## Directions:
State, as a number alone, how many lines of the data contain the string "output".

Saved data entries
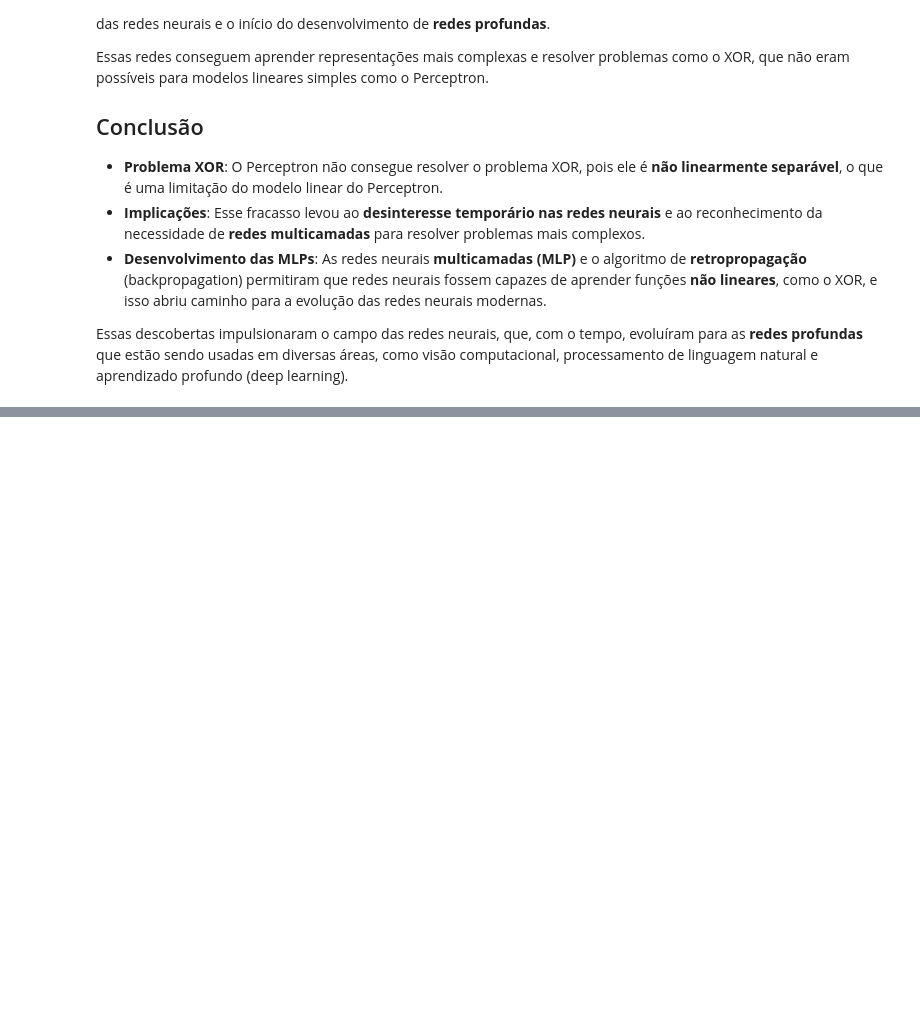
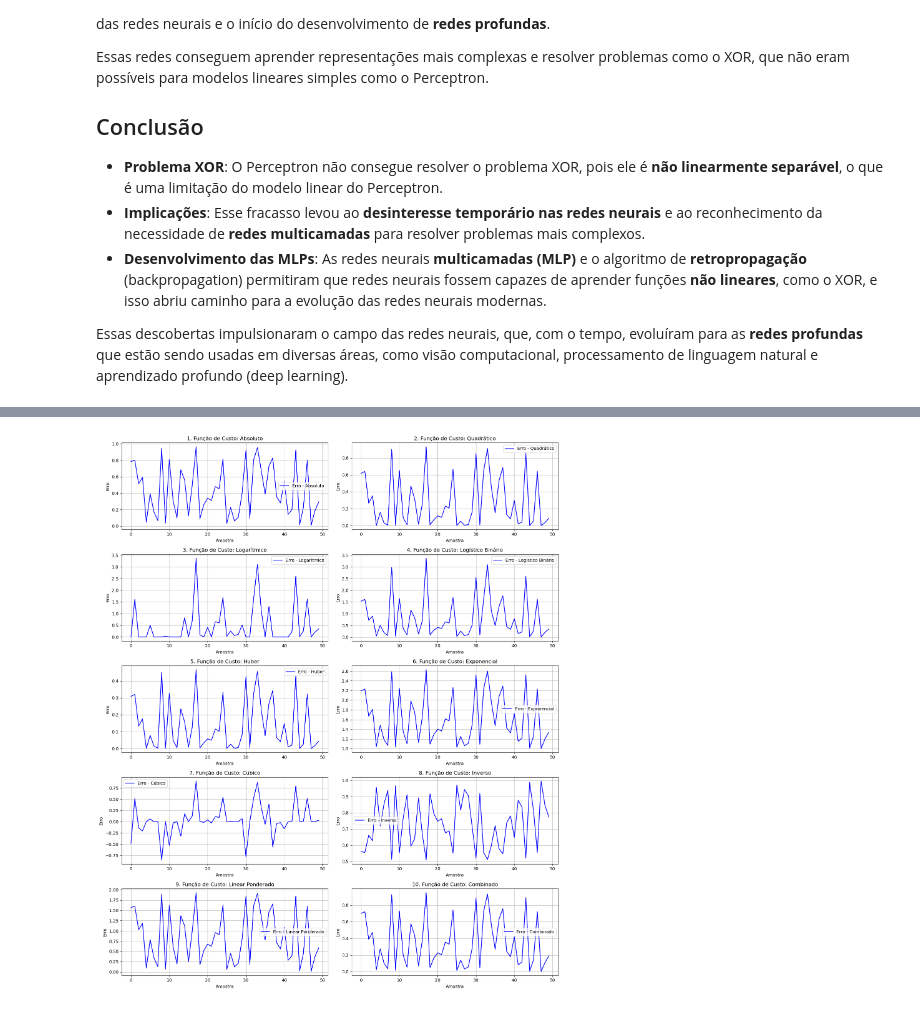
Before and after one commit to joaopedroalcn/G_JOAOPEDROALCANTARA_PERCEPTRON, a Jupyter notebook: perceptron.ipynb, the cells around one changed output, grey strips where cells are left out. Cells and saved outputs as stored; diff of their text form; code cells hidden in the pictures; blank space fills up the shorter version.

Commit message:
feat: adição das 10 funções custo e atualização das versões do environment

```diff
--- a/perceptron.ipynb
+++ b/perceptron.ipynb
@@ -537,0 +620,29 @@ Essas descobertas impulsionaram o campo das redes neurais, que, com o tempo, evo
+# %%
+funcoes = {
+    "Absoluto": erro_absoluto,
+    "Quadrático": erro_quadratico,
+    "Logarítmico": erro_logaritmico,
+    "Logístico Binário": erro_logistico_binario,
+    "Huber": erro_huber,
+    "Exponencial": erro_exponencial,
+    "Cúbico": erro_cubico,
+    "Inverso": erro_inverso,
+    "Linear Ponderado": erro_linear_ponderado,
+    "Combinado": erro_combinado
+}
+
+plt.figure(figsize=(15, 18))
+for i, (nome, func) in enumerate(funcoes.items(), 1):
+    custo = func(y_desejado, y_predito)
+    plt.subplot(5, 2, i)
+    plt.plot(custo, label=f'Erro - {nome}', color='blue')
+    plt.title(f'{i}. Função de Custo: {nome}')
+    plt.xlabel("Amostra")
+    plt.ylabel("Erro")
+    plt.grid(True)
+    plt.legend()
+
+plt.tight_layout()
+plt.show()
+# %% [output]
+[figure, added]
```
Also changed, not shown: parts of 5 cells of this notebook.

## Answer below:
2